Using the records below, filter out every line that lacks "README" and copy the rest.

[Edit tracking data]
BEGIN

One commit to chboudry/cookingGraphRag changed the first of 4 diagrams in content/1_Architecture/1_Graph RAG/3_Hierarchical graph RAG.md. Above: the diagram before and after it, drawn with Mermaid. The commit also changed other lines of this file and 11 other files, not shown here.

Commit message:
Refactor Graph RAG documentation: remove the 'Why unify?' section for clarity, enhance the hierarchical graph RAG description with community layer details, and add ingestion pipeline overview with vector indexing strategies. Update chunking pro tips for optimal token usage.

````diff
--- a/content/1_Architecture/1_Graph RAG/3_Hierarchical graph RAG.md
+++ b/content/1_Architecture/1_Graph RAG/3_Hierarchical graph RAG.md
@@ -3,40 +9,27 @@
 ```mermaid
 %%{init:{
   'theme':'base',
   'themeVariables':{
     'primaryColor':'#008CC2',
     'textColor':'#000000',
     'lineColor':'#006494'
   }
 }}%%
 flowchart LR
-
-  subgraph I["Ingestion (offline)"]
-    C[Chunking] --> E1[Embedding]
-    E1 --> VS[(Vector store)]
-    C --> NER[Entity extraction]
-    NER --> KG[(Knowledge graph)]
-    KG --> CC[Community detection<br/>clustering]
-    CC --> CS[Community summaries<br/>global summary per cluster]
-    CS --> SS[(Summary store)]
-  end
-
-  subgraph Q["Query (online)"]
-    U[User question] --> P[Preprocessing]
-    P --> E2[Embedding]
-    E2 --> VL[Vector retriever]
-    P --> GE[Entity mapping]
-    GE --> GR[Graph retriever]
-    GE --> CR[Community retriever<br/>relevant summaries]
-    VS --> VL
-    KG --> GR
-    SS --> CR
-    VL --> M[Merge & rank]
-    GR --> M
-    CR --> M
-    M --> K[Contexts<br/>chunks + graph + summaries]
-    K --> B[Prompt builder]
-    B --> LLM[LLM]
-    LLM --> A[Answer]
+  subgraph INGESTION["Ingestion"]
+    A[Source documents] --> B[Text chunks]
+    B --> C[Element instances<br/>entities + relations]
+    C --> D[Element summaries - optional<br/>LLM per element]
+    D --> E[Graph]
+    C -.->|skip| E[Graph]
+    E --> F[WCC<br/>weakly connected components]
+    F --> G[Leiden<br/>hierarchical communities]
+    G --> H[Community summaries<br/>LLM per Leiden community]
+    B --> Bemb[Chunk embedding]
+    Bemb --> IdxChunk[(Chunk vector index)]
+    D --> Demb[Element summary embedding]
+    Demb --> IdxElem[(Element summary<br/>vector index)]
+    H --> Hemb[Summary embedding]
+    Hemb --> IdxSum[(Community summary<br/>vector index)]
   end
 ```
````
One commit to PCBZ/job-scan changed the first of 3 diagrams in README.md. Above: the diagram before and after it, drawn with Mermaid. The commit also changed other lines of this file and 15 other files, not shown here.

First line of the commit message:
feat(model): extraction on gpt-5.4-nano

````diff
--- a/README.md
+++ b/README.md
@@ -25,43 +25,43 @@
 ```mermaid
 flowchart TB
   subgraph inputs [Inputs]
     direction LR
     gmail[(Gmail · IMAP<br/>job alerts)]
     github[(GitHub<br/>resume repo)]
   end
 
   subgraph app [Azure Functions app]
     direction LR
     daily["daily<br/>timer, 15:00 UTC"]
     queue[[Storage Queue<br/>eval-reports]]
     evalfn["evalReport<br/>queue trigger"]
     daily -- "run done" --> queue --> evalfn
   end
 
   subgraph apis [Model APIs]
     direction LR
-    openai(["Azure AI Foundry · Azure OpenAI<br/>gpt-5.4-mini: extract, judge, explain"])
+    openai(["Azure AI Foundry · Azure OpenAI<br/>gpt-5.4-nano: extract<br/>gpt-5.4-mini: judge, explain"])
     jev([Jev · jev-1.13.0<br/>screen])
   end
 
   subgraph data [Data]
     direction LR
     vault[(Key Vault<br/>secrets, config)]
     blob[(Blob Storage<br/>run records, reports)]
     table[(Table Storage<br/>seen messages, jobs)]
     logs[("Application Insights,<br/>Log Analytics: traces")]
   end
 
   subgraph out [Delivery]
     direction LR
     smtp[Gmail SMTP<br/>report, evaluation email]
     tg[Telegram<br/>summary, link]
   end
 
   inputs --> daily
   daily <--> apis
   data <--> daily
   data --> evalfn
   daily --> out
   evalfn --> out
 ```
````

END

Response area:
One commit to PCBZ/job-scan changed the first of 3 diagrams in README.md. Above: the diagram before and after it, drawn with Mermaid. The commit also changed other lines of this file and 15 other files, not shown here.
--- a/README.md
+++ b/README.md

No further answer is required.